One of the questions sure to come up Wednesday at Todd Bowles' introductory news conference is the still-vacant offensive-coordinator position, once thought to be a slam dunk for Chan Gailey.

When Bowles was hired last Wednesday by the New York Jets, it was widely reported that Gailey was his guy. It was a curious choice because they've never worked together, but they actually got acquainted a year ago, when Bowles was interviewing for head-coaching jobs. He reached out to Gailey to see if he'd be interested in being his coordinator, and they revisited that plan recently when Bowles was on the interviewing circuit. Late last week, there were strong indications it was going to happen.

Obviously, it's up in the air amid reports over the weekend that Gailey is in limbo. Are the Jets getting cold feet, or is Gailey entertaining other opportunities? It's hard to say for sure because there are conflicting accounts, but this much is certain:

This is Bowles' first test as the Jets' coach.

For a defensive-minded coach like Bowles, who has no experience on the offensive side, the importance of this hire can't be overstated.

The Jets' offense was terrible last season under Rex Ryan and Marty Mornhinweg, and they need a leader and an innovator who can clean up the mess and build a quarterback, whether it's Geno Smith or someone else. Ryan went through three coordinators in six years with three different systems -- the definition of instability. So much hinges on this decision because the coordinator and the system he runs could impact what happens on draft day.

If Bowles is waffling -- if this is a case of a new coach having second thoughts -- it doesn't cast him in a flattering light. But let's see how it plays out before we criticize him. I wasn't too keen on Gailey from the outset, so who knows? Maybe Bowles can pull a better coordinator out of his hat.

But he'd better act quickly because the competition for offensive coordinators is intense, and the reason is because five of the six teams that needed head coaches decided to hire defensive-minded men. As a result, the demand for offensive coaches outweighs the supply. At least nine teams still are looking for an offensive coordinator.

The top candidates making the rounds are Adam Gase, Marc Trestman and Kyle Shanahan -- although Shanahan reportedly will join Dan Quinn's staff. The Atlanta Falcons are targeting a Quinn-Shanahan tandem. Gase is drawing interest from several teams, particularly the Baltimore Ravens and Jacksonville Jaguars. Trestman, who doesn't appear to be a frontrunner with any of the teams, could be an option for the Jets.

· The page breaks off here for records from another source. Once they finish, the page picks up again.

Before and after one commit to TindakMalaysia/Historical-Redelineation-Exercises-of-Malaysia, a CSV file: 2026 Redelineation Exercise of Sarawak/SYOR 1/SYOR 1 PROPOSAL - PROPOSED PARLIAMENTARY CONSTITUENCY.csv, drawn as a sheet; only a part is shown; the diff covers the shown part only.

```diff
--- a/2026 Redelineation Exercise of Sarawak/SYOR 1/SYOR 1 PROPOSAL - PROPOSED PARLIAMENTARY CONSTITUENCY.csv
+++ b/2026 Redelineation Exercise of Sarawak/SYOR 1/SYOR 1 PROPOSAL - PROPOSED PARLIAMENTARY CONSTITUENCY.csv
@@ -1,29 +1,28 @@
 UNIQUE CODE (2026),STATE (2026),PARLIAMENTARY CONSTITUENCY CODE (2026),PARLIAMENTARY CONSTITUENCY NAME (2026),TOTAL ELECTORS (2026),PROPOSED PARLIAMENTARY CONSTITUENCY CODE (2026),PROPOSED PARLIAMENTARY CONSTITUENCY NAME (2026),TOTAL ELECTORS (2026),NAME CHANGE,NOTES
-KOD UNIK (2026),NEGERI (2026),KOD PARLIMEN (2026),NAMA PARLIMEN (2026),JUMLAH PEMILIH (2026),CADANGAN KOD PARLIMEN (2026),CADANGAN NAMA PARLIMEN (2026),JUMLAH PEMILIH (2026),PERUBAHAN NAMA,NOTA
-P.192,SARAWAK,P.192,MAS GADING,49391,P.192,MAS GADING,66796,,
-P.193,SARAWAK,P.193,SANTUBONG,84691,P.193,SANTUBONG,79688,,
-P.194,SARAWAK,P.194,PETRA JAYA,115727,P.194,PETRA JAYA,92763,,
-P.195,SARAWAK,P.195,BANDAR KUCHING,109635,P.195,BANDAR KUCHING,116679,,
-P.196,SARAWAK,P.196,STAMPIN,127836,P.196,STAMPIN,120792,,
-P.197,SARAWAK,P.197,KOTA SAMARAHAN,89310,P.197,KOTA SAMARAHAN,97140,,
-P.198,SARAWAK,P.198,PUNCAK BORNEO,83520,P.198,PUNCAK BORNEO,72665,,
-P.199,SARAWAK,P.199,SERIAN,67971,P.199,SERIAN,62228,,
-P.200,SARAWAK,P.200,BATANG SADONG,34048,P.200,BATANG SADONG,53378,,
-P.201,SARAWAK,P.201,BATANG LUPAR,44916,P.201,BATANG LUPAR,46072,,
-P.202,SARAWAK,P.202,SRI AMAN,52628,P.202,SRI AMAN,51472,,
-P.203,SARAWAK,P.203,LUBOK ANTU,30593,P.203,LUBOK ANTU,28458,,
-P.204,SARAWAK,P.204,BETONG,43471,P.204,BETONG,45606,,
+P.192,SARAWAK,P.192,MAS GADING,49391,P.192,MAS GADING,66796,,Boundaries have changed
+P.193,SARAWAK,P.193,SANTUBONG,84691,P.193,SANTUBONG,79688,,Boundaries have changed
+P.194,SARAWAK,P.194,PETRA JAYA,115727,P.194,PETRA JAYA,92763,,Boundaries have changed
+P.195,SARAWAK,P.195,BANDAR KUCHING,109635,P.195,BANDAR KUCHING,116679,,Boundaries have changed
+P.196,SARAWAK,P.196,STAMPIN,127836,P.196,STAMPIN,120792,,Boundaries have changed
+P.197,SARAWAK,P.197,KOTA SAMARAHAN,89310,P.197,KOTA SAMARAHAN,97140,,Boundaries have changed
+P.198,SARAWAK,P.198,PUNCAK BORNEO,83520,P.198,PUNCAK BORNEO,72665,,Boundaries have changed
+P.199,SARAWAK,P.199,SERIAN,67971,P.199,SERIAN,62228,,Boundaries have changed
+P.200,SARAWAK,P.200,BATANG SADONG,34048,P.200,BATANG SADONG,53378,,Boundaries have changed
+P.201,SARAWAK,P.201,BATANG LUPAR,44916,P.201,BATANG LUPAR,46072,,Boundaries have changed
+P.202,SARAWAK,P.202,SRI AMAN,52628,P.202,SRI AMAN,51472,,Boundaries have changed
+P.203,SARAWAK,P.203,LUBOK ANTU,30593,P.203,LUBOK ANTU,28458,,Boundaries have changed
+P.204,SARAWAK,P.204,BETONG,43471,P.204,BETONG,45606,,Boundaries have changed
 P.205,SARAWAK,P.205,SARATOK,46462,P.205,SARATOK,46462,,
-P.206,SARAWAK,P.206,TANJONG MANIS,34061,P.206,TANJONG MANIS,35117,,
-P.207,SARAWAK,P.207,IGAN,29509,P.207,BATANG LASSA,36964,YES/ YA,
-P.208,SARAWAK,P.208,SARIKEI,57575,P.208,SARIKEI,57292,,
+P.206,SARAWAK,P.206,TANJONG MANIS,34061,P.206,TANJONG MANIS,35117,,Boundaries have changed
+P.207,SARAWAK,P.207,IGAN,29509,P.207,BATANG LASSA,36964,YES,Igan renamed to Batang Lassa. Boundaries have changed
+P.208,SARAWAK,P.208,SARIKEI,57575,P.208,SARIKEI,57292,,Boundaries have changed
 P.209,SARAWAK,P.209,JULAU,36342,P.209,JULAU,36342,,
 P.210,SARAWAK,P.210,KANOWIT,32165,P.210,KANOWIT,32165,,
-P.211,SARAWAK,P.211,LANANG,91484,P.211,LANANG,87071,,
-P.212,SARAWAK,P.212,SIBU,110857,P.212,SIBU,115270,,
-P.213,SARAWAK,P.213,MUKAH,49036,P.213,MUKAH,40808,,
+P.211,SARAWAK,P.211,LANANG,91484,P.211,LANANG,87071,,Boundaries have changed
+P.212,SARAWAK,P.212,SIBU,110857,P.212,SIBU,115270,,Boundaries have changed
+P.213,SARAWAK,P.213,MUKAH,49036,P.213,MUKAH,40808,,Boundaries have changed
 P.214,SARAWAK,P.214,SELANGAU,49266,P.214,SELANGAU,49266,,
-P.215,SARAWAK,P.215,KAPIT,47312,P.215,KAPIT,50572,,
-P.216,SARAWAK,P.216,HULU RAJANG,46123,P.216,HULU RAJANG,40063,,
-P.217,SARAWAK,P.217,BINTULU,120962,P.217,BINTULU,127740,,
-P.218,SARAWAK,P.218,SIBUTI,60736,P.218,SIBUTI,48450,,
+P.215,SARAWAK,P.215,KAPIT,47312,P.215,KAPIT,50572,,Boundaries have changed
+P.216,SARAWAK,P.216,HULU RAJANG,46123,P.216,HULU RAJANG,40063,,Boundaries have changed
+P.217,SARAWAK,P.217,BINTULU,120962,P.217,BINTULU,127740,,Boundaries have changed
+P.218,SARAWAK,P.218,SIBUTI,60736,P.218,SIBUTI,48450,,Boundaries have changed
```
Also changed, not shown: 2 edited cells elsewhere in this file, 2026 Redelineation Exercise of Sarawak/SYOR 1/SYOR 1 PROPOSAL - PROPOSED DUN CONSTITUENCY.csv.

Hey, Marty Mornhinweg still is available. Anybody interested?